Synopses & Reviews
In the late nineteenth century, as cities like Boston and New York grew more congested, the streets became clogged with plodding, horse-drawn carts. When the great blizzard of 1888 crippled the entire northeast, a solution had to be found. Two brothers from one of the nation's great families Henry Melville Whitney of Boston and William Collins Whitney of New York& pursued the dream of his city digging America's first subway, and the great race was on. The competition between Boston and New York played out in an era not unlike our own, one of economic upheaval, life-changing innovations, class warfare, bitter political tensions, and the question of America's place in the world.
The Race Underground is peopled with the famous, like Boss Tweed, Grover Cleveland and Thomas Edison, and the not-so-famous, from brilliant engineers to the countless "sandhogs" who shoveled, hoisted, and blasted their way into the earth's crust, sometimes losing their lives in the construction of the tunnels. Doug Most chronicles the science of the subway, looks at the centuries of fears people overcame about traveling underground and tells a story as exciting as any ever ripped from the pages of U.S. history. The Race Underground is a great American saga of two rival American cities, their rich, powerful and sometimes corrupt interests, and an invention that changed the lives of millions.
"An almost flawlessly conducted tour back to a time when major American cities dreamed big." —Kirkus Reviews
"A remarkably well-told story filled with villains, heroes, and events of the Gilded Age...While many books have been written about New York City's subway, few have documented Boston's herculean accomplishment in beating New York. Most deserves credit for setting the historical record straight. This felicitous tale of American ingenuity and perseverance serves as a useful reminder today of our past commitment to improving our infrastructures as we now face the challenge of stopping their deterioration." —Library Journal
"[Most] delivers a fun and enjoyable read about a vital, transformative period." —Publishers Weekly
"Our subways are the vital lifelines of our greatest cities. They are also symbols of our indebtedness to earlier generations who through innovation and perseverance took us from horse-powered transportation to subterranean rail. Doug Mosts The Race Underground is a fascinating account of how New York and Boston tunneled their way into the future. This book proves again that American history is a treasure trove of great stories, this one filled with drama, sacrifice, loss and unimaginable success." —Ken Burns, filmmaker, creator of the PBS series The Civil War and many others
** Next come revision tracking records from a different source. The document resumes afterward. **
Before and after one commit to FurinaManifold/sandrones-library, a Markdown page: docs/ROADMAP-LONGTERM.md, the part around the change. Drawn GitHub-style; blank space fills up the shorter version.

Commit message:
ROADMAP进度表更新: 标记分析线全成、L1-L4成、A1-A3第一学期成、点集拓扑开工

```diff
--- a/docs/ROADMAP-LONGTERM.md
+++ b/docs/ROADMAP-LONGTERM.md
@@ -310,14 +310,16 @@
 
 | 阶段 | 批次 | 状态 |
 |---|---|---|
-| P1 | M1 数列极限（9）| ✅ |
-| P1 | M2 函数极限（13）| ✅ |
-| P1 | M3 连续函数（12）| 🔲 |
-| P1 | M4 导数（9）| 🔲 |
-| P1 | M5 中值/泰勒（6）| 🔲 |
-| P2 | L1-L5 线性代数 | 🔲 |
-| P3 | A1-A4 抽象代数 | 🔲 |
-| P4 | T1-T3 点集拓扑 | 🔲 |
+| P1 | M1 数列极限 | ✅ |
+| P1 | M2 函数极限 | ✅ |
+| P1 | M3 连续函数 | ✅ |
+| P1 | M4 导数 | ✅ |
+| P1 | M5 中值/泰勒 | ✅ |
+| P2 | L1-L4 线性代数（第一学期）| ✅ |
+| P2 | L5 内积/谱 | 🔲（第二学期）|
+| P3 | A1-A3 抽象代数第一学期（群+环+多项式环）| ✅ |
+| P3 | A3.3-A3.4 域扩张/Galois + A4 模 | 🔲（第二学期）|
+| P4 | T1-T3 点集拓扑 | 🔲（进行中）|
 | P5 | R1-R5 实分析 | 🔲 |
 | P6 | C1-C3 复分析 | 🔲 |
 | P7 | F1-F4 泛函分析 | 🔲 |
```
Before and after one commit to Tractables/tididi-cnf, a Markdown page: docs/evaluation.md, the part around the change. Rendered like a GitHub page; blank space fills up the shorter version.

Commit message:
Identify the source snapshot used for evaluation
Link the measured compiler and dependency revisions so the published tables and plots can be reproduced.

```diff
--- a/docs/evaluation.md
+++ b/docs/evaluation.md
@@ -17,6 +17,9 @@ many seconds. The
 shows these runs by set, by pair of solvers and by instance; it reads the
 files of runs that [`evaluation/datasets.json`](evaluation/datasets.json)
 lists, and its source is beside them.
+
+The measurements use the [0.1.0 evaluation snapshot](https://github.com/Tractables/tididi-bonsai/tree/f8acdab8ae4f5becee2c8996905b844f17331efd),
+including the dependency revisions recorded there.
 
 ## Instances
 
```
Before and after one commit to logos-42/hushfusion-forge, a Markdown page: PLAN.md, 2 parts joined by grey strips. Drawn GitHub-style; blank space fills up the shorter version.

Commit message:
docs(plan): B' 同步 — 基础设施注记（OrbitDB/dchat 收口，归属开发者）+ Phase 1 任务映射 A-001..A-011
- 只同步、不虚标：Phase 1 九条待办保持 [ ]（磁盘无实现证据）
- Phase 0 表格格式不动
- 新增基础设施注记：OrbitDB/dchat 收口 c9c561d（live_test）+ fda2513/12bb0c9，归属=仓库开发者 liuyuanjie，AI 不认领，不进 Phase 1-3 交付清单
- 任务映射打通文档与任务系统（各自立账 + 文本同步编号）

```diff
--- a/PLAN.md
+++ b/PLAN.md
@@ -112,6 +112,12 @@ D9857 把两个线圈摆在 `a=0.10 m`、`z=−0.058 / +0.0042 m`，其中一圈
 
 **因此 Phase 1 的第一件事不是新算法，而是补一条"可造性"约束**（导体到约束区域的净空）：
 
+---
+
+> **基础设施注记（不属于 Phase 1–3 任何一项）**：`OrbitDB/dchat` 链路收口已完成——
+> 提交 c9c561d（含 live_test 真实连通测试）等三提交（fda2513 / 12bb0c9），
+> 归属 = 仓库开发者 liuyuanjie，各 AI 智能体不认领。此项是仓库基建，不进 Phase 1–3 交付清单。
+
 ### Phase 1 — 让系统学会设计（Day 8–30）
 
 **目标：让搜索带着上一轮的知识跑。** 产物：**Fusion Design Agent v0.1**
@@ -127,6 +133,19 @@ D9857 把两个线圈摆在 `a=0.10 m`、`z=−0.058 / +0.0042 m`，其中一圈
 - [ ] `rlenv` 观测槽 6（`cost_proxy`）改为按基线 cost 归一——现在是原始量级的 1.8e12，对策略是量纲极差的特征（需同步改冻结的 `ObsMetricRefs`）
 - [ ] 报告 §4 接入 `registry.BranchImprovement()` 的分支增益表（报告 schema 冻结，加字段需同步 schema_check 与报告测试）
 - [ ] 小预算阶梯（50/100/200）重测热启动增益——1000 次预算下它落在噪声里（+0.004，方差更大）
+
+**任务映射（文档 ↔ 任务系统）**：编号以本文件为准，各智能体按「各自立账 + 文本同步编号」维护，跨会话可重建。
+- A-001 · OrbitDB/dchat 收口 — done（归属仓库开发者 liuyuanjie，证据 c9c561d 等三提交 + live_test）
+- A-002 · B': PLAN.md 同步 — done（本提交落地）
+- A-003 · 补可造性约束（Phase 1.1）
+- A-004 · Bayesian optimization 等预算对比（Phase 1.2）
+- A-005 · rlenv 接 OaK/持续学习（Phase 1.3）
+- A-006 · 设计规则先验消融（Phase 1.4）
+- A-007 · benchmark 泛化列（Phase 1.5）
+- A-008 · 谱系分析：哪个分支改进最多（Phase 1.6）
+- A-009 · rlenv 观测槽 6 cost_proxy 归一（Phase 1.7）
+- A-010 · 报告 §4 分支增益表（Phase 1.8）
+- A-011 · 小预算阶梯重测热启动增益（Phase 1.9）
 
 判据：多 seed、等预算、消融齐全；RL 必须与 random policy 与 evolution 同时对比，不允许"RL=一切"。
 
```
"A terrific book that makes us take a second look at our past and makes us wonder about possibilities for the future. This a love poem to the power of the human imagination." —Leigh Montville, New York Times bestselling author of Ted Williams
"Combine the propulsive energy of Devil In the White City with the meticulous detail of The Great Bridge and you get The Race Underground. Most's addictive tour de force infuses a story that changed the course of American history with all the drama and excitement of a great thriller." —Seth Mnookin, award-winning author of The Panic Virus: The True Story Behind the Vaccine-Autism Controversy and the bestseller Feeding the Monster: How Money, Smarts and Nerve Took a Team to the Top
"Imagine my disappointment when my college professor assigned Notes From the Underground and it turned out to be a mere existential novella. Finally, we get the book I wanted - The Race Underground—a history of Boston, New York and the building of Americas First Subway. Give me Doug Most over Dostoyevsky anytime." —Dan Shaughnessy, author of Francona, The Red Sox Years
"The Race Underground is a great American tale, filled with moments of surprising drama and unforgettable characters fighting against impossible odds. Doug Most hasnt just written a book for history buffs and train lovers; hes written something wonderful for us all." —Keith OBrien, author of Outside Shot
About the Author
Doug Most is the deputy managing editor for features at The Boston Globe. He is the author of Always in Our Hearts: The Story of Amy Grossberg, Brian Peterson, the Pregnancy They Hid and the Child They Killed. He has written for Sports Illustrated, Runner's World and Parents and his stories have appeared in Best American Crime Writing and Best American Sports Writing. He lives in Needham, Massachusetts.